There is an increase in easy-to-use tools that are streamlining the hiring and training process, by making earning and learning opportunities accessible. Opportunities to learn in-demand skills and find employment more easily mean sometimes precarious livelihoods can be secured. Noon Academy (Saudi Arabia) specialises in making an educational, engaging and affordable social learning platform that allows students to learn from peers, compete with them and initiate live on-demand study groups while Kader (Jordan) is an online recruitment platform targeted towards blue-collar and fast-moving jobs.

Green Tech

Tools that improve the resilience of the planet with a focus on sustainable sourcing, sustainable food systems, and regenerative farming practices, are growing in demand. Bekia (Egypt) is an online marketplace for people to exchange household waste for essential goods and leverages technology to develop climate change solutions. Whilst SunBox (Palestine) provides renewable energy to communities through the sale and installation of batteries, solar panels, and inverters in the Middle East.

Health and Equity

Housing and food insecurity, social wellbeing and health issues have all been exacerbated by COVID. In this area there is perhaps the greatest shortfall in investment. Safe Space (UAE) is a provider of virtual workshops on mental wellness topics including work-life balance, mental resilience, and sleep improvement, done in collaboration with mental healthcare professionals. Additionally, Mother Being (Egypt) is the first FHE tech startup in Egypt and the MENA region providing reproductive and sexual health education and access to products and services in Arabic and English.

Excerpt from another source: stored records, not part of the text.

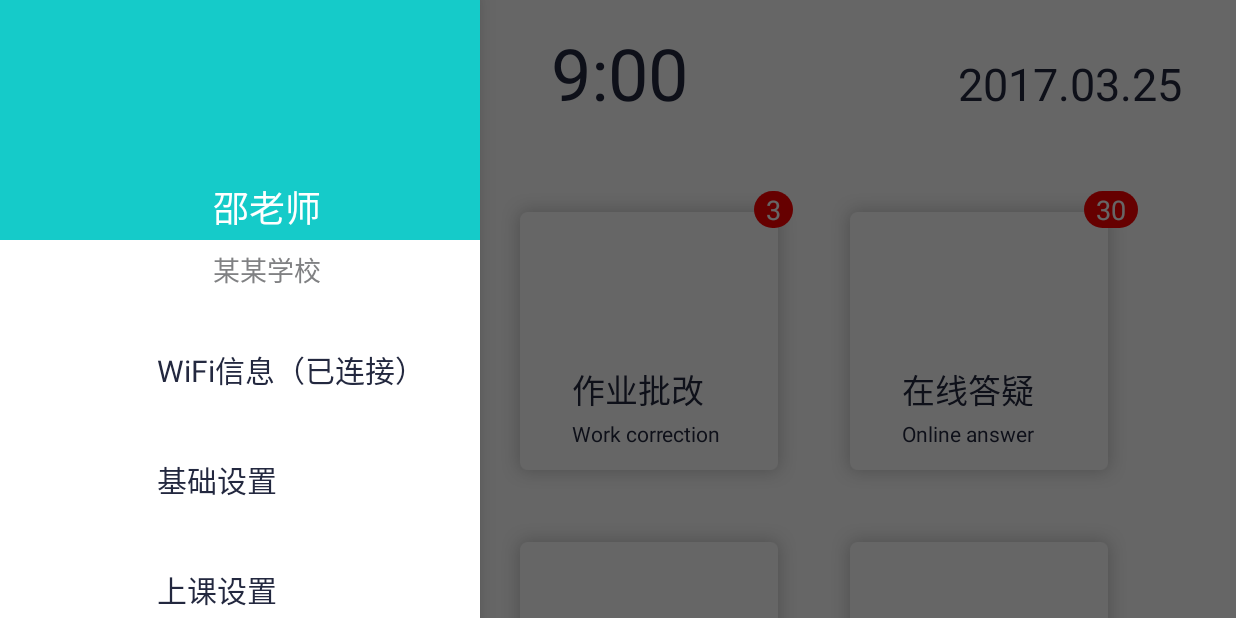
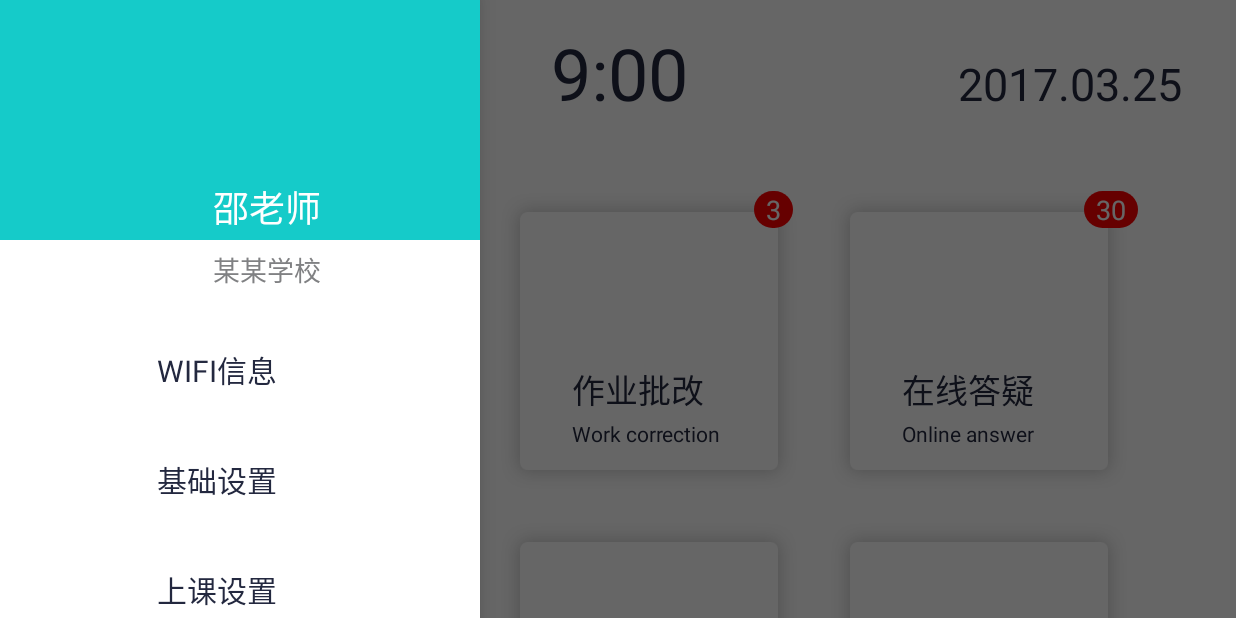
Before and after one commit to jiucongtian/ruiyitong, an Android app: the screen it shows after launch (MainActivity), with the side drawer open, on a phone screen of 824 x 412 dp (held sideways). Run offline under Robolectric (Android 15) with nearby library versions, the phone set to English and light mode, and no system bars; our stand-ins replace ButterKnife; libraries missing offline, so code that uses them is left out: com.mikepenz.iconics; 3 statements that could not run were skipped.

Commit message:
整理字符串

```diff
--- a/app/src/main/res/layout/activity_lesson.xml
+++ b/app/src/main/res/layout/activity_lesson.xml
@@ -43,8 +43,9 @@
         <RelativeLayout
             android:layout_width="match_parent"
             android:layout_height="64dp"
+            android:background="@color/black_translucence"
             android:layout_alignParentTop="true"
-            android:background="@color/black_translucence">
+            android:layout_alignParentStart="true">
 
             <ImageView
                 android:id="@+id/iv_back"
@@ -86,7 +87,7 @@
                     android:layout_gravity="center_vertical"
                     android:layout_marginLeft="8dp"
 
-                    android:text="静音"/>
+                    android:text="@string/mute"/>
             </LinearLayout>
 
             <LinearLayout
@@ -109,7 +110,7 @@
                     android:layout_height="wrap_content"
                     android:layout_gravity="center_vertical"
                     android:layout_marginLeft="8dp"
-                    android:text="打标签"/>
+                    android:text="@string/tag"/>
 
             </LinearLayout>
 
@@ -143,7 +144,7 @@
                             android:layout_height="wrap_content"
                             android:layout_gravity="center_vertical"
                             android:layout_marginLeft="8dp"
-                            android:text="大屏幕"/>
+                            android:text="@string/screen"/>
                     </LinearLayout>
                     <ImageView
                         android:id="@+id/iv_main_page_line"
@@ -180,7 +181,7 @@
                             android:layout_gravity="center_vertical"
                             android:layout_marginLeft="8dp"
                             android:layout_marginRight="36dp"
-                            android:text="学生座次"/>
+                            android:text="@string/seat_order"/>
                     </LinearLayout>
                     <ImageView
                         android:id="@+id/iv_students_seats_line"
@@ -275,7 +276,8 @@
             android:id="@+id/rl_footer"
             android:layout_width="match_parent"
             android:layout_height="80dp"
-            android:layout_alignParentBottom="true">
+            android:layout_alignParentBottom="true"
+            android:layout_alignParentStart="true">
 
             <LinearLayout
                 android:orientation="vertical"
@@ -295,7 +297,7 @@
                     android:layout_gravity="center_horizontal"
                     android:layout_width="wrap_content"
                     android:layout_height="wrap_content"
-                    android:text="照相机"/>
+                    android:text="@string/camera"/>
             </LinearLayout>
 
             <LinearLayout
@@ -316,7 +318,7 @@
                     android:layout_gravity="center_horizontal"
                     android:layout_width="wrap_content"
                     android:layout_height="wrap_content"
-                    android:text="添加资源"/>
+                    android:text="@string/add_resource"/>
             </LinearLayout>
 
             <LinearLayout
@@ -337,7 +339,7 @@
                     android:layout_gravity="center_horizontal"
                     android:layout_width="wrap_content"
                     android:layout_height="wrap_content"
-                    android:text="黑白板"/>
+                    android:text="@string/blackboard"/>
             </LinearLayout>
 
         </RelativeLayout>
--- a/app/src/main/res/layout/activity_main.xml
+++ b/app/src/main/res/layout/activity_main.xml
@@ -90,14 +90,16 @@
                 tools:background="@color/icon_green"
                 app:ico_color="@color/icon_green"
                 app:ico_icon="fon_805"/>
+
             <TextView
                 android:id="@+id/tv_online_cn"
+                style="@style/txt_22_dark"
                 android:layout_width="wrap_content"
                 android:layout_height="wrap_content"
                 android:layout_marginLeft="30dp"
                 android:layout_marginTop="20dp"
-                style="@style/txt_22_dark"
-                android:text="在线答疑"/>
+                android:text="@string/online_answer_cn" />
+
             <TextView
                 android:id="@+id/tv_online_en"
                 android:layout_width="wrap_content"
@@ -105,7 +107,7 @@
                 android:layout_marginLeft="30dp"
                 android:layout_marginTop="3dp"
                 style="@style/txt_14_dark"
-                android:text="Online answer"/>
+                android:text="@string/online_answer_en"/>
         </LinearLayout>
 
         <LinearLayout
@@ -134,7 +136,7 @@
                 android:layout_marginLeft="30dp"
                 android:layout_marginTop="20dp"
                 style="@style/txt_22_dark"
-                android:text="课程表"/>
+                android:text="@string/course_list_cn"/>
             <TextView
                 android:id="@+id/tv_course_en"
                 android:layout_width="wrap_content"
@@ -142,7 +144,7 @@
                 android:layout_marginLeft="30dp"
                 android:layout_marginTop="3dp"
                 style="@style/txt_14_dark"
-                android:text="Course list"/>
+                android:text="@string/course_list_en"/>
         </LinearLayout>
 
         <LinearLayout
@@ -169,15 +171,15 @@
                 tools:background="@color/icon_blue" />
 
 
-
             <TextView
                 android:id="@+id/tv_work_cn"
+                style="@style/txt_22_dark"
                 android:layout_width="wrap_content"
                 android:layout_height="wrap_content"
                 android:layout_marginLeft="30dp"
                 android:layout_marginTop="20dp"
-                style="@style/txt_22_dark"
-                android:text="作业批改"/>
+                android:text="@string/work_correction_cn" />
+
             <TextView
                 android:id="@+id/tv_work_en"
                 android:layout_width="wrap_content"
@@ -185,7 +187,7 @@
                 android:layout_marginLeft="30dp"
                 android:layout_marginTop="3dp"
                 style="@style/txt_14_dark"
-                android:text="Work correction"/>
+                android:text="@string/work_correction_en"/>
         </LinearLayout>
 
         <LinearLayout
@@ -207,7 +209,7 @@
                 android:layout_height="80dp"
                 android:layout_gravity="center_vertical"
                 android:background="@drawable/home_btn1"
-                android:text="睿易云评" />
+                android:text="@string/ruiyi_comment" />
 
             <Button
                 android:id="@+id/bt_zuoye"
@@ -217,7 +219,7 @@
                 android:layout_gravity="center_vertical"
                 android:layout_marginLeft="43dp"
                 android:background="@drawable/home_btn3"
-                android:text="睿易作业" />
+                android:text="@string/ruiyi_work" />
 
             <Button
                 android:id="@+id/bt_xiaoyuan"
@@ -227,7 +229,7 @@
                 android:layout_gravity="center_vertical"
                 android:layout_marginLeft="43dp"
                 android:background="@drawable/home_btn2"
-                android:text="数字校园" />
+                android:text="@string/digital_campus" />
 
             <Button
                 android:id="@+id/bt_duofen"
@@ -237,7 +239,7 @@
                 android:layout_gravity="center_vertical"
                 android:layout_marginLeft="43dp"
                 android:background="@drawable/home_btn4"
-                android:text="多分系统" />
+                android:text="@string/good_marks" />
         </LinearLayout>
 
         <!-- red point -->
@@ -505,7 +507,7 @@
                 android:layout_height="wrap_content"
                 android:layout_marginLeft="30dp"
                 android:layout_marginTop="20dp"
-                android:text="资源库" />
+                android:text="@string/resource_library_cn" />
 
             <TextView
                 android:id="@+id/tv_resource_en"
@@ -514,7 +516,7 @@
                 android:layout_height="wrap_content"
                 android:layout_marginLeft="30dp"
                 android:layout_marginTop="3dp"
-                android:text="Resource library" />
+                android:text="@string/resource_library_en" />
         </LinearLayout>
 
         <LinearLayout
@@ -554,21 +556,22 @@
                 <LinearLayout
                     android:layout_width="wrap_content"
                     android:layout_height="wrap_content"
+                    android:layout_marginLeft="18dp"
+                    android:orientation="vertical"
                     android:layout_centerVertical="true"
-                    android:layout_marginLeft="18dp"
-                    android:layout_toRightOf="@id/iv_class"
-                    android:orientation="vertical">
+                    android:layout_toEndOf="@+id/iv_class"
+                    android:layout_marginStart="18dp">
 
                     <TextView
                         android:layout_width="wrap_content"
                         android:layout_height="wrap_content"
-                        android:text="上课"
+                        android:text="@string/conduct_class_cn"
                         android:textColor="@color/black" />
 
                     <TextView
                         android:layout_width="wrap_content"
                         android:layout_height="wrap_content"
-                        android:text="Conduct a class"
+                        android:text="@string/conduct_class_en"
                         android:textColor="@color/black" />
 
                 </LinearLayout>
@@ -669,7 +672,7 @@
                     android:layout_marginLeft="29dp"
                     android:layout_marginBottom="3dp"
                     android:layout_gravity="center_vertical"
-                    android:text="WiFi信息（已连接）"/>
+                    android:text="@string/wifi_info"/>
 
             </LinearLayout>
 
@@ -691,7 +694,7 @@
                     android:layout_marginLeft="29dp"
                     android:layout_marginBottom="3dp"
                     android:layout_gravity="center_vertical"
-                    android:text="基础设置"/>
+                    android:text="@string/setting"/>
 
             </LinearLayout>
 
@@ -713,7 +716,7 @@
                     android:layout_marginLeft="29dp"
                     android:layout_marginBottom="3dp"
                     android:layout_gravity="center_vertical"
-                    android:text="上课设置"/>
+                    android:text="@string/class_setting"/>
 
             </LinearLayout>
 
@@ -737,7 +740,7 @@
                     android:layout_gravity="center_vertical"
                     android:layout_marginBottom="3dp"
                     android:layout_marginLeft="29dp"
-                    android:text="检查新版本" />
+                    android:text="@string/check_updates" />
                 <RelativeLayout
                     android:layout_width="wrap_content"
                     android:layout_height="wrap_content"
@@ -791,7 +794,7 @@
                     android:layout_marginLeft="29dp"
                     android:layout_marginBottom="3dp"
                     android:layout_gravity="center_vertical"
-                    android:text="退出"/>
+                    android:text="@string/exit"/>
 
             </LinearLayout>
 
--- a/app/src/main/res/values/strings.xml
+++ b/app/src/main/res/values/strings.xml
@@ -1,4 +1,30 @@
 <resources>
     <string name="app_name">RuiYiPai</string>
     <string name="icons">&#xe903;</string>
+    <string name="conduct_class_cn">上课</string>
+    <string name="conduct_class_en">Conduct a class</string>
+    <string name="work_correction_cn">作业批改</string>
+    <string name="work_correction_en">Work correction</string>
+    <string name="online_answer_cn">在线答疑</string>
+    <string name="online_answer_en">Online answer</string>
+    <string name="resource_library_cn">资源库</string>
+    <string name="resource_library_en">Resource library</string>
+    <string name="course_list_cn">课程表</string>
+    <string name="course_list_en">Course list</string>
+    <string name="ruiyi_comment">睿易云评</string>
+    <string name="ruiyi_work">睿易作业</string>
+    <string name="digital_campus">数字校园</string>
+    <string name="good_marks">多分系统</string>
+    <string name="wifi_info">WIFI信息</string>
+    <string name="setting">基础设置</string>
+    <string name="class_setting">上课设置</string>
+    <string name="check_updates">检查新版本</string>
+    <string name="exit">退出</string>
+    <string name="mute">静音</string>
+    <string name="tag">打标签</string>
+    <string name="screen">大屏幕</string>
+    <string name="seat_order">学生座次</string>
+    <string name="camera">照相机</string>
+    <string name="blackboard">黑白板</string>
+    <string name="add_resource">添加资源</string>
 </resources>
```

As you can see from the examples and in our report, The Promise of Impact Investing in MENA, innovators addressing challenges are not constrained to any specific location: they flourish wherever lived experience gives rise to a solution and a viable business. Importantly, many of these businesses have scaling potential, which is a key criterion for investor interest.

That interest does still have to be earned: there is a vital role for the ecosystem to play in making businesses investment ready and visible to investors on programmes such as Sustainability MENA.

However, the signs are certainly promising that impact businesses in MENA will attract an increasing share of global impact investing assets under management, which according to the Global Impact Investing Network, hit $715 billion in 2020.

About the author

Alicia Sornson is the Manager for Programs and Partnerships in the Middle East and North Africa (MENA) at Village Capital. As the Manager for Programs and Partnerships in the Middle East and North Africa (MENA), Alicia develops strategy and programs that find, train and support entrepreneurs solving problems in the region.

Alicia holds a MA in Conflict Analysis and Resolution from Sabanci University and a BA in International Studies from Susquehanna University.